When I accepted a preaching gig this summer (a first since retirement nearly five years ago) it was for two Sundays, one in July and one in August. I kinda knew the second one was always iffy. I’m not everyone’s cup of tea, especially in these years since leaving church, seeing the brutal truth of Amerikkka, and losing my nice.
So I can’t say that I was surprised by the disinvitation that arrived on Saturday. I had preached my one sermon and named, as clearly as I could, the gospel call to repentance of the sin of white supremacy (text of sermon here) based on the assigned lectionary text. What has been surprising is the sweet outpouring of support from my virtual community when I shared the disinvitation on Facebook and the subsequent uptick in reading of the manuscript. If the goal was to foster conversations about whiteness, white supremacy, and the gospel imperative of justice, the disinvitation was probably more success than the original sermon itself. In the ensuing conversation, I was also reminded both of what I treasured of church… and why I had to leave.

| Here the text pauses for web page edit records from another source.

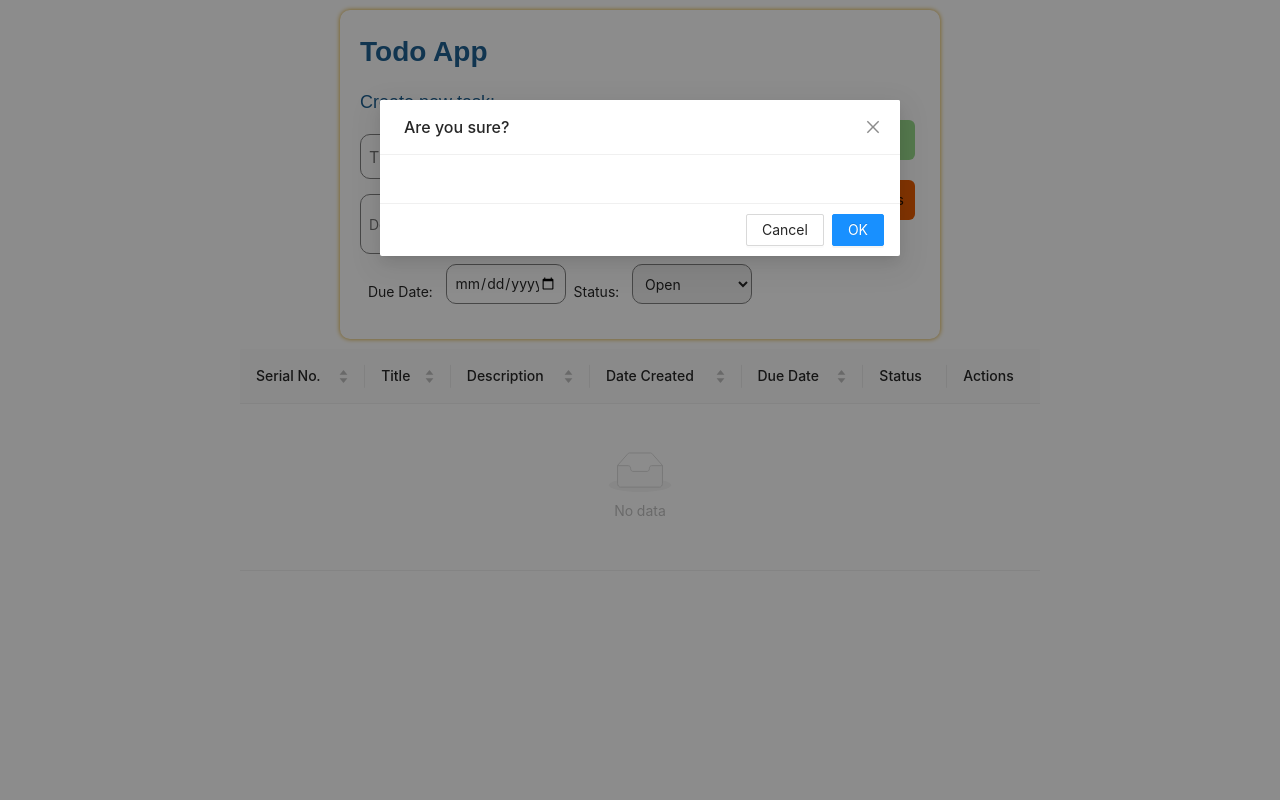
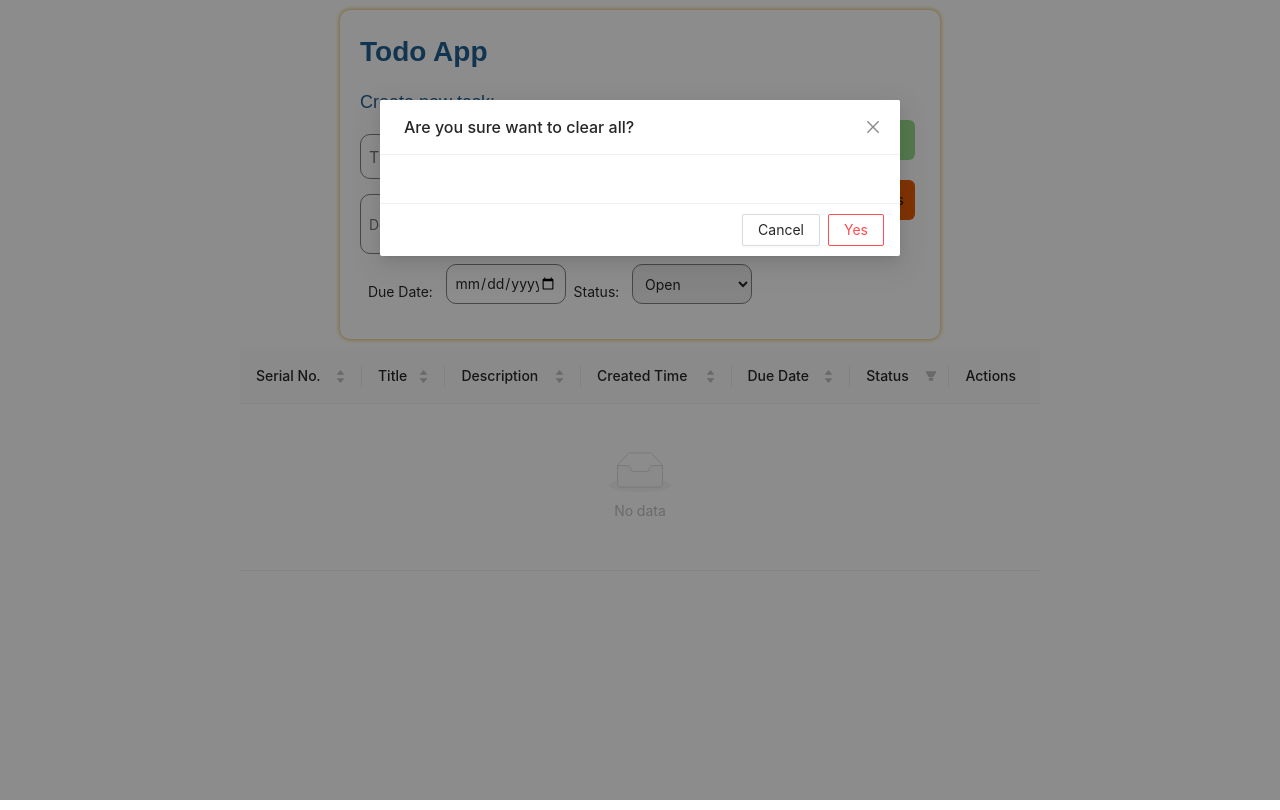
Before and after one commit to iamdarshangowda/Todo-App, a React (Create React App) app: page / in a window 1280 px wide. Both pictures are taken after a click on the button "Clear All Tasks". Built offline with nearby package versions, Linux system fonts and the light colour scheme; a web font is replaced by a local one.

Commit message:
filter, sort and localStorage updated

```diff
--- a/src/App.js
+++ b/src/App.js
@@ -1,6 +1,6 @@
 import "./App.css";
 import "antd/dist/antd.css";
-import { Table, Modal, Input } from "antd";
+import { Table, Modal, Input, Button, Space } from "antd";
 import { useRef, useState } from "react";
 import { EditOutlined, DeleteOutlined } from "@ant-design/icons";
 
@@ -15,7 +15,9 @@ function App() {
   };
 
   const [todoData, setTodoData] = useState(initialState); // data from input
-  const [todoList, setTodoList] = useState([]); // stores all todo data to display in table
+  const [todoList, setTodoList] = useState(
+    JSON.parse(localStorage.getItem("todoList")) || []
+  ); // stores all todo data to display in table
   const [isClearModal, setIsClearModal] = useState(false); // to open and close Modal
   const [isEditModal, setIsEditModal] = useState(false); // to open and close Modal
   const [editing, setEditing] = useState(""); // contains single task to edit
@@ -31,9 +33,9 @@ function App() {
         todoList.length === 0
           ? 1
           : Number(todoList[todoList.length - 1].serial) + 1,
+      status: "Open",
       [name]: value,
       date: new Date().toLocaleTimeString(),
-      status: "OPEN",
     }));
   }
 
@@ -41,6 +43,7 @@ function App() {
     // to add tasks to table
     if (titleRef.current.value.length > 0 && descRef.current.value.length > 0) {
       setTodoList((prev) => {
+        localStorage.setItem("todoList", JSON.stringify([...prev, todoData]));
         return [...prev, todoData];
       });
       setTodoData(initialState);
@@ -83,30 +86,49 @@ function App() {
       title: "Title",
       dataIndex: "title",
       key: "id",
-      sorter: (a, b) => a.title - b.title,
+      sorter: (a, b) => a.title.localeCompare(b.title),
     },
     {
       title: "Description",
       dataIndex: "description",
       key: "id",
-      sorter: (a, b) => a.description - b.description,
+      sorter: (a, b) => a.description.localeCompare(b.description),
     },
     {
-      title: "Date Created",
+      title: "Created Time",
       dataIndex: "date",
       key: "id",
-      sorter: (a, b) => a.date - b.date,
+      sorter: (a, b) => (a.date > b.date ? 1 : a.date < b.date ? -1 : 0),
     },
     {
       title: "Due Date",
       dataIndex: "due",
       key: "id",
-      sorter: (a, b) => a.due - b.due,
+      sorter: (a, b) => new Date(a.due) - new Date(b.due),
     },
     {
       title: "Status",
       dataIndex: "status",
       key: "id",
+      filters: [
+        {
+          text: "Open",
+          value: "Open",
+        },
+        {
+          text: "Working",
+          value: "Working",
+        },
+        {
+          text: "Done",
+          value: "Done",
+        },
+        {
+          text: "Overdue",
+          value: "Overdue",
+        },
+      ],
+      onFilter: (value, record) => record.status.includes(value),
     },
     {
       title: "Actions",
@@ -136,6 +158,7 @@ function App() {
   function clearAllTasks() {
     // modal button clear all
     setTodoList([]);
+    localStorage.clear("todoList");
     setIsClearModal(false);
   }
 
@@ -162,6 +185,7 @@ function App() {
     const { name, value } = e.target;
     setEditing((prev) => ({
       ...prev,
+      status: "Open",
       [name]: value,
     }));
   }
@@ -204,11 +228,17 @@ function App() {
               onChange={handleTodoData}
             />
             <label for="status">Status:</label>
-            <select name="status" id="status" className="status_input" required>
-              <option value="open">Open</option>
-              <option value="working">Working</option>
-              <option value="done">Done</option>
-              <option value="overdue">Overdue</option>
+            <select
+              name="status"
+              id="status"
+              className="status_input"
+              value={todoData.status}
+              onChange={handleTodoData}
+            >
+              <option value="Open">Open</option>
+              <option value="Working">Working</option>
+              <option value="Done">Done</option>
+              <option value="Overdue">Overdue</option>
             </select>
           </div>
         </div>
@@ -229,7 +259,9 @@ function App() {
         style={{ width: 800, margin: "0 auto" }}
       ></Table>
       <Modal
-        title="Are you sure?"
+        title="Are you sure want to clear all?"
+        okType="danger"
+        okText="Yes"
         visible={isClearModal}
         onCancel={() => setIsClearModal(false)}
         onOk={() => clearAllTasks()}
@@ -260,6 +292,19 @@ function App() {
           value={editing.due}
           onChange={handleEditChange}
         />
+        <label for="status">Status:</label>
+        <select
+          name="status"
+          id="status"
+          className="status_input"
+          value={editing.status}
+          onChange={handleEditChange}
+        >
+          <option value="Open">Open</option>
+          <option value="Working">Working</option>
+          <option value="Done">Done</option>
+          <option value="Overdue">Overdue</option>
+        </select>
       </Modal>
     </div>
   );
```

This morning I awoke thinking about the verb choice in the letter: upsetting. The “message from the pulpit was upsetting to many”. As I awaken this morning holding that word, I find myself amused. In all the years of writing and sharing sermons, never was I able to so effectively prod folk from a place of comfort. For better or worse, on this ill-fate re-entry I managed to move a community so thoroughly that I got myself run out of town. And I know that means I am in good company.
More I am thinking about the privilege inherent in the message. While Black mothers and grandmothers are burying children whose lives are literally taken by systemic violence, white mothers and grandmothers are concerned when their comfort is disturbed. I am reminded of a time in parish ministry when one Black mom was having to face “the talk” with her son and another white mom was upset that a children’s story about civil rights used in church included the word bomb. Really. Black children were killed by white people’s bombs and a white mother can still demand (and receive) space free of even the word. Our presumed privilege to not be upset is the epitome of whiteness.
What is clear to me on the 24th day of this 56th trek around the sun is that being upset is symptomatic and necessary if (as white folks) we are ever going to face the evil with which we swim. While I like roses and tranquility and warm fuzzies just as much as everyone else, I am keenly aware that Rome is burning and we (white folk) are still blithely throwing gasoline on the fire. Though no doubt upsetting, the biblical mandate for justice is clear and so too the call to speak out. While it may well be too late for Rome, I can sleep at night only insofar as I have joined my voice with others calling for a new and just world order.
And this week I’m sleeping much better than I have in a very long time.